As it was being transmitted in the autumn, a heated row began between the BBC and maker Love Productions, resulting in the latter selling the format to Channel 4 for £75m.
But the show was pre-recorded some months before being shown in the early autumn.
Controversy over Bake Off culminated in an outcry when Hollywood chose to move with the show to Channel 4.
"It totally took us by surprise, as we hadn't known any of that was in the pipeline. But it will be exciting to see what new direction it will go in... sometimes it's exciting and fresh to have a change," said Andrew.
Berry and the show's presenters Sue Perkins and Mel Giedroyc opted not to move and left the Bake Off kitchen.
Andrew is part of a close-knit family.
His father Nigel is a familiar face in public life in Northern Ireland as the former regional director of business organisation the CBI, although he recently retired from the post after 25 years.
His mother Kay is a retired languages teacher, while younger brother Jamie (22) is studying architecture at Queen's University.
Andrew's no one-trick pony, as he is a member of two choirs in Derby - Derby Bach choir and Sitwell Singers - and has also taken part in amateur theatre.
His appearances on the 12-week Great British Bake Off featured recipes inspired by his parents, as well as grandmother Helen McDowell.
And, as with all the other finalists, Andrew's family members travelled to England for the show's final.
The Duke of Cambridge was so impressed by Andrew's creation on his visit to the Derby factory that he observed: "You should have won."
But Andrew is happy with how things turned out and maintains contact with all the contestants in the show, including winner Candice Brown.
And he also has fond memories of Mel and Sue's lively jokes in the baking tent.
"They provided much needed comic relief and always reminded you that, at the end of the day, it's just cake," he said.

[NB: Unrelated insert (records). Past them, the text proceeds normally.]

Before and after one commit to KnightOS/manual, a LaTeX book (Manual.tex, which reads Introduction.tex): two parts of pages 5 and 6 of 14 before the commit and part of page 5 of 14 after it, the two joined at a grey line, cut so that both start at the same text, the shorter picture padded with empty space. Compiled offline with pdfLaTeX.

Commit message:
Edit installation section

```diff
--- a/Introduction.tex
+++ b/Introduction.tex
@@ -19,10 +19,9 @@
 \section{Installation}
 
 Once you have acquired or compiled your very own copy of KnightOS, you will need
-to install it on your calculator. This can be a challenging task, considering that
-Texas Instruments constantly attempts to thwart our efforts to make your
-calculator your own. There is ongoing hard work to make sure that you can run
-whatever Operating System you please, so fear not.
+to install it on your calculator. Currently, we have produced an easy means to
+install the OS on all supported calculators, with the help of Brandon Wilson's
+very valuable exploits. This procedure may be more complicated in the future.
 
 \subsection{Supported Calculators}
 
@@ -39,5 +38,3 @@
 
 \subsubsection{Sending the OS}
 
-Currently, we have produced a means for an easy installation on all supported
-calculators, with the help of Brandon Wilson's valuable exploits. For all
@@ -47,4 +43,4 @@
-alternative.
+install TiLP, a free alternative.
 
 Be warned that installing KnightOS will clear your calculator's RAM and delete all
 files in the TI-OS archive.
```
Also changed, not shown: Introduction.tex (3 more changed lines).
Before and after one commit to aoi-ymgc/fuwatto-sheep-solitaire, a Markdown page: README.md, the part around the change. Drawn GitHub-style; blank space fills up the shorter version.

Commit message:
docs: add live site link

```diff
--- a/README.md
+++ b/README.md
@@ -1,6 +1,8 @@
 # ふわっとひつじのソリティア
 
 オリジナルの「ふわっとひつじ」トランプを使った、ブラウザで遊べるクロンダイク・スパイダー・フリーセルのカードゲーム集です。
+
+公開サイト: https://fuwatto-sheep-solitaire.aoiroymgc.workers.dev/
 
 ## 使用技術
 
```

Lebkuchen seem to have grown in popularity these past few years, and rightfully so. I first came across them at the Christmas market in Belfast and was smitten. I love the added chewiness compared to a classic gingerbread. These make great little gifts and require very little kit to make — exactly what you want during the hustle and bustle of the festive season. I’m not sure I’ve ever pronounced lebkuchen entirely correctly, but who cares when they’re this moreish?
250g plain flour
90g ground almonds
1 tsp mixed spice
2 tsp ginger
1 tsp baking powder
½ tsp bicarbonate of soda
85g salted butter
Zest 1 naval orange
½ tsp vanilla bean paste (or vanilla extract)
150g plain chocolate
Any special equipment?
Just some baking trays, the larger the better.
Preheat the oven to fan 160C. Line whatever large baking trays you have with baking parchment or (even better) silicone liners. Into a large mixing bowl, sift together all the dry ingredients and stir to combine, then make a well in the centre. Add the honey and butter to a small pan and melt over a medium heat. Once melted, add the orange zest and vanilla and combine.
Pour the liquid ingredients into the well and mix until a stiff but wet dough is formed. Cover the bowl with clingfilm and set aside for 20 minutes to cool down.
Take small teaspoonful-sized balls of the dough (21g each for those precision bakers out there) and roll between your hands into 3cm-wide balls and place these on the baking tray. Make sure to leave at least an inch or so between them as they’ll spread in the oven.
Bake in 160C fan oven for 15 mins. Lebkuchen should be golden brown with a slightly cracked domed top. Move to a cooling rack.
Melt the chocolate over a bain-marie or in a microwave (tempering isn’t that essential for this bake) until runny. Dip the lebkuchen individually into the chocolate, either just the bases, just the domes or the whole thing, and set onto baking parchment until dry. If dipping the whole thing, increase the chocolate to 250g to make sure you have enough.